The original question ‘Was Bullseye any good?’ can be settled once and for all with the most exciting finale to any tea time Sunday sports based quiz ever! After the final round and we were down to the last pairing, with prizes reaching the heady heights of a clock radio, a faux fur coat and a couple of hundred quid, Jim with his serious poker face would ask the couple to gamble their winnings against a mystery Bully s star prize. With tension mounting and the studio audience cajoling them to take the plunge we waited with bated breath. Amazingly some contestants were quite happy not risking it and sharing the cash they could have earned on time and a half overtime on Saturday morning, and the possible rift over a Morphy Richards Teas maid would be settled down the local the following Friday night. The teams who had the balls to accept the challenge of scoring 101 or more with six darts were hoping for the car (which was usually a bottom of the range Fiat Uno). Bizarrely though, when the prize was unveiled, the revolving floor would sometimes turn round to reveal a speed boat! Now I’m not saying a speed boat wasn’t a nice prize but two mates from Smethwick winning a bloody boat? Winning Bullseye didn’t suddenly turn you into James Bond surely?

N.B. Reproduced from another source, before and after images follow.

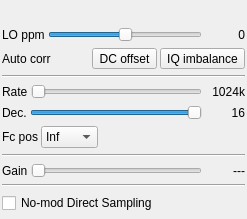
The window that plugins/samplesource/rtlsdr/rtlsdrgui.ui (f4exb/sdrangel) describes before a commit, drawn with Qt 5.
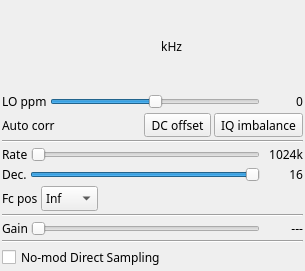
The same window after the commit. Custom widgets are drawn as their Qt base class.

Commit message: Font face and size normalization: added missing input interface GUIs

Diff of the .ui file:
```diff
--- a/plugins/samplesource/rtlsdr/rtlsdrgui.ui
+++ b/plugins/samplesource/rtlsdr/rtlsdrgui.ui
@@ -6,8 +6,8 @@
    <rect>
     <x>0</x>
     <y>0</y>
-    <width>247</width>
-    <height>219</height>
+    <width>305</width>
+    <height>271</height>
    </rect>
   </property>
   <property name="sizePolicy">
@@ -16,6 +16,12 @@
     <verstretch>0</verstretch>
    </sizepolicy>
   </property>
+  <property name="font">
+   <font>
+    <family>Sans Serif</family>
+    <pointsize>9</pointsize>
+   </font>
+  </property>
   <property name="windowTitle">
    <string>RTL-SDR</string>
   </property>
@@ -81,6 +87,13 @@
        </property>
       </widget>
      </item>
+     <item>
+      <widget class="QLabel" name="freqUnits">
+       <property name="text">
+        <string> kHz</string>
+       </property>
+      </widget>
+     </item>
      <item>
       <spacer name="horizontalSpacer_2">
        <property name="orientation">
@@ -414,17 +427,17 @@
   </layout>
  </widget>
  <customwidgets>
+  <customwidget>
+   <class>ButtonSwitch</class>
+   <extends>QToolButton</extends>
+   <header>gui/buttonswitch.h</header>
+  </customwidget>
   <customwidget>
    <class>ValueDial</class>
    <extends>QWidget</extends>
    <header>gui/valuedial.h</header>
    <container>1</container>
   </customwidget>
-  <customwidget>
-   <class>ButtonSwitch</class>
-   <extends>QToolButton</extends>
-   <header>gui/buttonswitch.h</header>
-  </customwidget>
  </customwidgets>
  <resources/>
  <connections/>
```
The commit also changes 10 other files.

I always imagined that boat stuck on a drive in the middle of Brum taking up valuable space where the Fiat Uno or Fiesta should have been.
So to sum up, yes in my opinion Bullseye was good; especially if you enjoy watching disappointment on grown men’s faces at the realisation they live nowhere near a bloody lake!